The aphids live under a shop light in the basement, they like it somewhat cool. Want more aphids, then plant more peas, very simple. Berkshire ships the aphids on a pea related plant that is much hardier than a pea plant and they sell seeds for these plants (I don't recall what it is), however peas are cheaper.

Joe
 

·
Registered
Joined
·
475 Posts
All aphids went thru stages where they are smaller than melanogaster. Some, depend on the species, can grow larger than hydei.

I've tried berkshire pea, local apple and local rose aphids. Berkshire pea aphids can grow big, so does the rose.

The lil ones -are- smaller than ffs.

When I said "some of them are smaller than melanogaster", I meant the adult size.

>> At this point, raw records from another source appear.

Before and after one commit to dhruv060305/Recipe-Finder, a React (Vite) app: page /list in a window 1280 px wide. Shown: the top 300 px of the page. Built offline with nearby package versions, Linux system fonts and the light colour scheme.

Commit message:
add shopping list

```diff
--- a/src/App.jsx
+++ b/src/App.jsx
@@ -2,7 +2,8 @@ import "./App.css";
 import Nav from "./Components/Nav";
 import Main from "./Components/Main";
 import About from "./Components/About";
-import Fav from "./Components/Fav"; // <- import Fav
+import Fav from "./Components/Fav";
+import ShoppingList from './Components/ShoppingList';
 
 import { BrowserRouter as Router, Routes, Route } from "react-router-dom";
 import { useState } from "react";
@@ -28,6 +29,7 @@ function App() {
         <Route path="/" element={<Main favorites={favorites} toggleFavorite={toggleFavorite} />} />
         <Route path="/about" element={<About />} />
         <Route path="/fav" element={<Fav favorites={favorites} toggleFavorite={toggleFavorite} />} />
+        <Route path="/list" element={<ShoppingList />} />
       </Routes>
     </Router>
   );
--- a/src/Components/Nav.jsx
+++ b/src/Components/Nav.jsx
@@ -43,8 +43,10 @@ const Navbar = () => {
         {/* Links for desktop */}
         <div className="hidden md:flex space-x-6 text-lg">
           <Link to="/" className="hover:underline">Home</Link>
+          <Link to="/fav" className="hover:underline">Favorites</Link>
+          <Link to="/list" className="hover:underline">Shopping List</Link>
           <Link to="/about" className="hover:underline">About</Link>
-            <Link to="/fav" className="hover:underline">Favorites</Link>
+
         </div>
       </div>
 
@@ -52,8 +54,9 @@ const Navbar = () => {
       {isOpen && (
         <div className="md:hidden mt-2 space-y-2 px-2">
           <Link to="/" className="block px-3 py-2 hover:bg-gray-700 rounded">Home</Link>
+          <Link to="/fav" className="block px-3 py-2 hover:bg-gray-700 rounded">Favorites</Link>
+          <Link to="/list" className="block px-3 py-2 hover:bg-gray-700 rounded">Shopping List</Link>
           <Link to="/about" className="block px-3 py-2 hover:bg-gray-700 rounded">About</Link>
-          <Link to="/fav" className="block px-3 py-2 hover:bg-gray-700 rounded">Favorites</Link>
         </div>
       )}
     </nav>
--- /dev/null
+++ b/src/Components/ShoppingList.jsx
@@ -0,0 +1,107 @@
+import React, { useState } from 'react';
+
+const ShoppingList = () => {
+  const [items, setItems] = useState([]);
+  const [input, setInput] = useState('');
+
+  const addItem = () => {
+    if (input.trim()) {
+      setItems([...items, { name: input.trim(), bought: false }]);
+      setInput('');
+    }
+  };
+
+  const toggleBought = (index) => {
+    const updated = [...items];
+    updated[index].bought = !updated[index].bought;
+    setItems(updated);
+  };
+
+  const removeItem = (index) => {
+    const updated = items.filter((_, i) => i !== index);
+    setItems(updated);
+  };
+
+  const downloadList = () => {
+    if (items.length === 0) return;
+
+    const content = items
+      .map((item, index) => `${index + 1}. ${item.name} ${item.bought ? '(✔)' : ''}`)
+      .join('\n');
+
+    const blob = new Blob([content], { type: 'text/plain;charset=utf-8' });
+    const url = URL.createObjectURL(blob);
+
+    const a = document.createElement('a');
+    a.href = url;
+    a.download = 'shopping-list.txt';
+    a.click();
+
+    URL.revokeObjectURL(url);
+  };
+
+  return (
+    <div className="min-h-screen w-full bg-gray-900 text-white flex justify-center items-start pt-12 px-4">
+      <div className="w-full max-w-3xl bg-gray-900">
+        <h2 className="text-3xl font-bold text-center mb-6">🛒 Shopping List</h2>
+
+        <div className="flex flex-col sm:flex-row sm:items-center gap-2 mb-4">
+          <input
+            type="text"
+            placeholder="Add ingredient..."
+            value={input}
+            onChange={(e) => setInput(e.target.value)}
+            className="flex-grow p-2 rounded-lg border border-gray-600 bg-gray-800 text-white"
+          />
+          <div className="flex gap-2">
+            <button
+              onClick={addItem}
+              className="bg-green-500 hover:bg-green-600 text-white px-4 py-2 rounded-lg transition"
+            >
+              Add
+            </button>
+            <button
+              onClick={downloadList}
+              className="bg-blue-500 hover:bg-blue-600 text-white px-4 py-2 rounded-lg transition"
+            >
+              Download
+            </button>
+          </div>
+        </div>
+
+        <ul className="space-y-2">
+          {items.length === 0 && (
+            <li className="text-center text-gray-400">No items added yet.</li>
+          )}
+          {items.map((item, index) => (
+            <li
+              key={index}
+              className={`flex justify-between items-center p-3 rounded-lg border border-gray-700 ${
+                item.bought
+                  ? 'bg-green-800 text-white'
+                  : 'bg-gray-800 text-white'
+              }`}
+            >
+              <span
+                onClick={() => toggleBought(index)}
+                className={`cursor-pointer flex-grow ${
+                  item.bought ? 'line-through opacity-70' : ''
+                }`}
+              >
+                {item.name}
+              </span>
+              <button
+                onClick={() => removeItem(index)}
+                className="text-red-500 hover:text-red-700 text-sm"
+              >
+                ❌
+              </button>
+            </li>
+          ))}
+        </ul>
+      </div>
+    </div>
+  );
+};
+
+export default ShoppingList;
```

Steven Budidharma
 

·
Registered
Joined
·
561 Posts
Joseph : thanks for the culturing information. How long does a pea plant
last and how many aphids does a culture produce?
I was thinking that it might be possible to put the peas right in some of
the temporary enclosures I have for juveniles. Then the aphids would be a somewhat renewable food source in the enclosure. If the pea plant lasted 2 - 3 months, that would be a perfect amount of time to get them thru the post metamorphoses phase.

Steelcube : We get aphids on our Roses every year, we usually get ladybugsto take care of them. Are you culturing the rose aphids or just harvesting them from the roses?

Thanks,
Ed
 
G

·
Rose Aphids, Second worst bug on the planet, second only to mites. Hate them.

Anyway, how long the pea plant last depends on how many adult aphids walk over to it and start breeding. I'd say a couple of weeks, I certainly wouldn't bother planting it in an enclosure, I sow about a dozen seeds every couple of weeks. Problem is if you use a brush to get the aphids off of the pea plant it does a lot of damage to the tender little pea plants and can shorten thier life. As far as quantity of aphids, It takes about one small plants worth of aphids to make a meal for an adult tinc.

I am going to try, and would suggest ordering a pound of Fava beans. They are a member of the pea family and are a much tougher plant.

Joe
 
1 - 20 of 22 Posts
Top